Barbara Toner was born in Philadelphia, Pennsylvania, but has lived in Bettendorf, Iowa, for more than 30 years. She discovered the lure of fused glass creation after her retirement, first dabbling in jewelry, then mosaics and plates, and finally coral and floriform bowls. She enjoys the process of putting together coral bowls because each bowl is a surprise and unique, and each floriform has a beauty all its own, depending on how it folds. Glass has become a passion for Toner, and she can't wait to see what it calls her to create next. Toner's work was selected as part of the Buchanan Center for the Arts 64 Arts National Juried Exhibition in 2016 and is available for purchase in the BCA gift shop. You can find more information about Toner and her work on her website or on Facebook.

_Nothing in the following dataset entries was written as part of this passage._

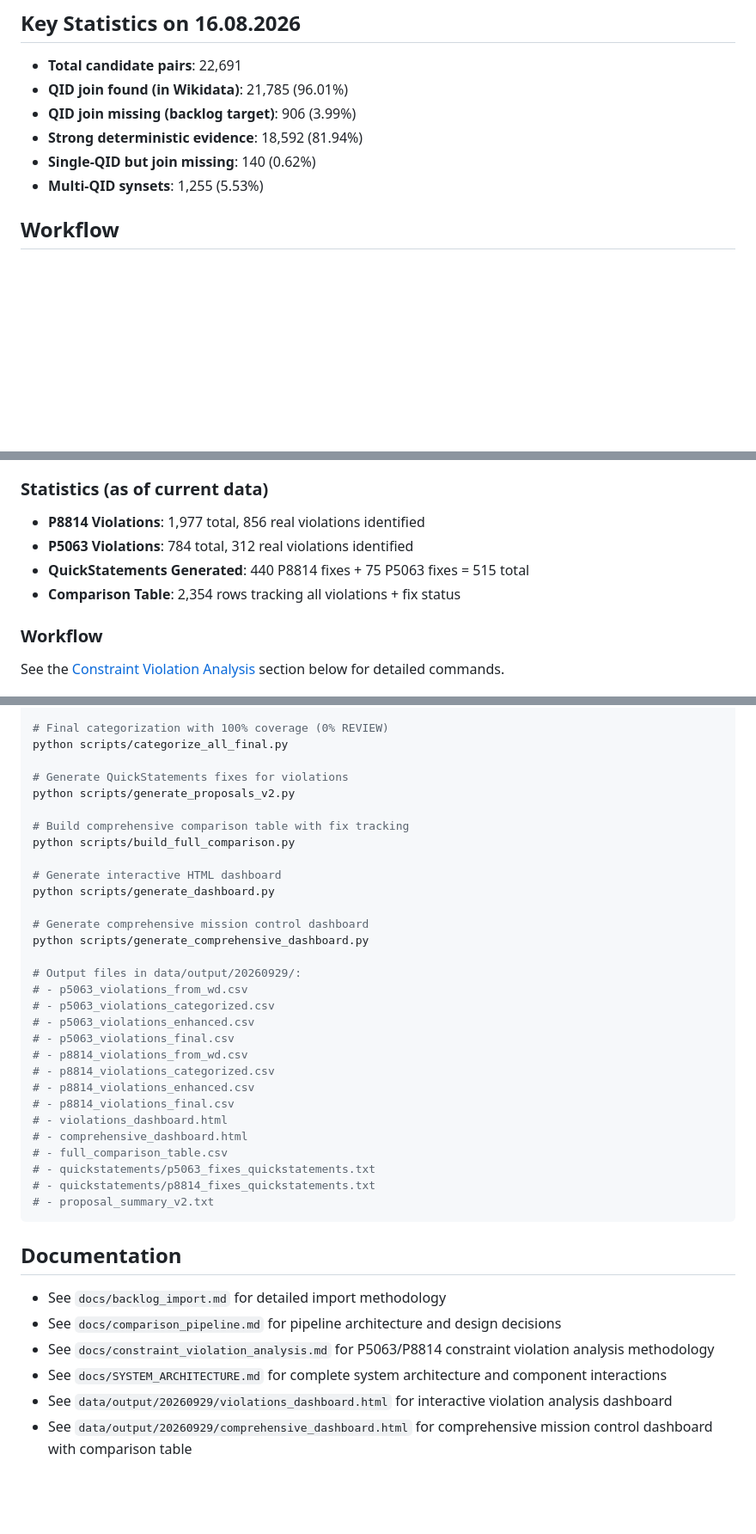
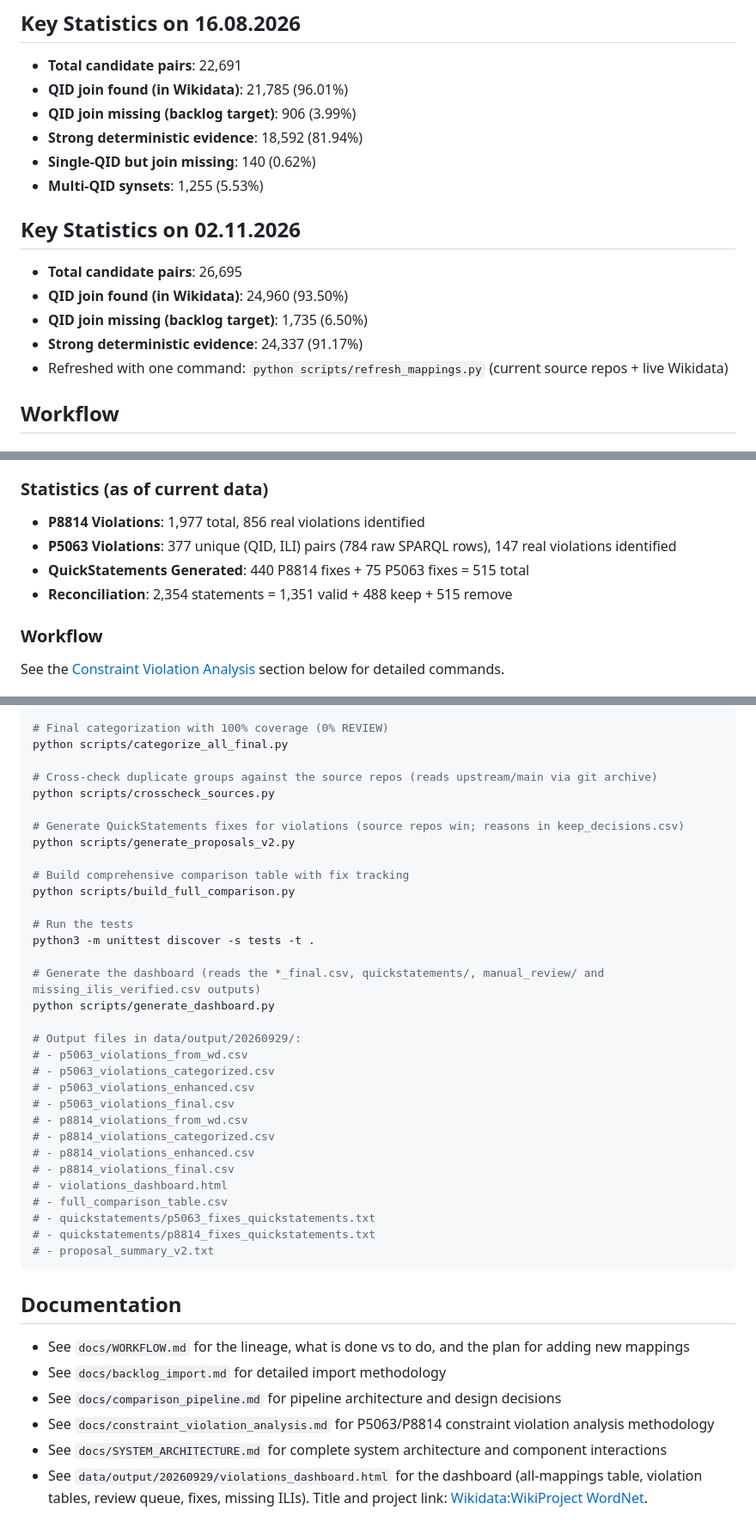
Before and after one commit to yapy28/Wordnet2Wikidata-Mappings, a Markdown page: README.md, 3 parts joined by grey strips. Shown at 86% size. Rendered like a GitHub page; blank space fills up the shorter version.

```diff
--- a/README.md
+++ b/README.md
@@ -83,6 +87,14 @@ This project provides a complete pipeline for:
 - **Strong deterministic evidence**: 18,592 (81.94%)
 - **Single-QID but join missing**: 140 (0.62%)
 - **Multi-QID synsets**: 1,255 (5.53%)
+
+## Key Statistics on 02.11.2026
+
+- **Total candidate pairs**: 26,695
+- **QID join found (in Wikidata)**: 24,960 (93.50%)
+- **QID join missing (backlog target)**: 1,735 (6.50%)
+- **Strong deterministic evidence**: 24,337 (91.17%)
+- Refreshed with one command: `python scripts/refresh_mappings.py` (current source repos + live Wikidata)
 
 ## Workflow
 
@@ -133,9 +145,9 @@ The system includes comprehensive analysis of Wikidata constraint violations for
 ### Statistics (as of current data)
 
 - **P8814 Violations**: 1,977 total, 856 real violations identified
-- **P5063 Violations**: 784 total, 312 real violations identified
+- **P5063 Violations**: 377 unique (QID, ILI) pairs (784 raw SPARQL rows), 147 real violations identified
 - **QuickStatements Generated**: 440 P8814 fixes + 75 P5063 fixes = 515 total
-- **Comparison Table**: 2,354 rows tracking all violations + fix status
+- **Reconciliation**: 2,354 statements = 1,351 valid + 488 keep + 515 remove
 
 ### Workflow
 
@@ -200,17 +212,20 @@ python scripts/categorize_violations_enhanced.py
 # Final categorization with 100% coverage (0% REVIEW)
 python scripts/categorize_all_final.py
 
-# Generate QuickStatements fixes for violations
+# Cross-check duplicate groups against the source repos (reads upstream/main via git archive)
+python scripts/crosscheck_sources.py
+
+# Generate QuickStatements fixes for violations (source repos win; reasons in keep_decisions.csv)
 python scripts/generate_proposals_v2.py
 
 # Build comprehensive comparison table with fix tracking
 python scripts/build_full_comparison.py
 
-# Generate interactive HTML dashboard
+# Run the tests
+python3 -m unittest discover -s tests -t .
+
+# Generate the dashboard (reads the *_final.csv, quickstatements/, manual_review/ and missing_ilis_verified.csv outputs)
 python scripts/generate_dashboard.py
-
-# Generate comprehensive mission control dashboard
-python scripts/generate_comprehensive_dashboard.py
 
 # Output files in data/output/20260929/:
 # - p5063_violations_from_wd.csv
@@ -222,7 +237,6 @@ python scripts/generate_comprehensive_dashboard.py
 # - p8814_violations_enhanced.csv
 # - p8814_violations_final.csv
 # - violations_dashboard.html
-# - comprehensive_dashboard.html
 # - full_comparison_table.csv
 # - quickstatements/p5063_fixes_quickstatements.txt
 # - quickstatements/p8814_fixes_quickstatements.txt
@@ -231,9 +245,9 @@ python scripts/generate_comprehensive_dashboard.py
 
 ## Documentation
 
+- See `docs/WORKFLOW.md` for the lineage, what is done vs to do, and the plan for adding new mappings
 - See `docs/backlog_import.md` for detailed import methodology
 - See `docs/comparison_pipeline.md` for pipeline architecture and design decisions
 - See `docs/constraint_violation_analysis.md` for P5063/P8814 constraint violation analysis methodology
 - See `docs/SYSTEM_ARCHITECTURE.md` for complete system architecture and component interactions
-- See `data/output/20260929/violations_dashboard.html` for interactive violation analysis dashboard
-- See `data/output/20260929/comprehensive_dashboard.html` for comprehensive mission control dashboard with comparison table
+- See `data/output/20260929/violations_dashboard.html` for the dashboard (all-mappings table, violation tables, review queue, fixes, missing ILIs). Title and project link: [Wikidata:WikiProject WordNet](https://www.wikidata.org/wiki/Wikidata:WikiProject_WordNet).
```
Also changed, not shown: other parts of README.md (+8 -4 lines).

Deb Lutz has been an artist all her life and has worked with multiple disciplines including needle arts, Ukrainian eggs, floral design, garden design, quilting, and ceramics until she found her love and passion for fractals. Her dedication to refining the images and the colors is reflected in her finished work. She does her own framing for each unique piece. Although they are digital, no two are ever framed the same. Her love for art goes above and beyond, as she collects frames from all over.
She has learned a great deal through the years, but much of her knowledge was obtained from her time at Western Illinois University where she obtained a degree in Graphic Communication in 2005. In addition to the prints she creates, she also makes calendars, bookmarks, and note cards, and is currently working on a website. You can view more of Lutz’s work on Youtube or Facebook at Deb Lutz Fractals.
Judi Minor’s passion to work with fused glass began over 20 years ago with a desire to make glass stepping stones. Her work has evolved from making stained glass to lampwork beads, having purchased four different size kilns for fused glass items, including wearable art, functional pieces, and wall art.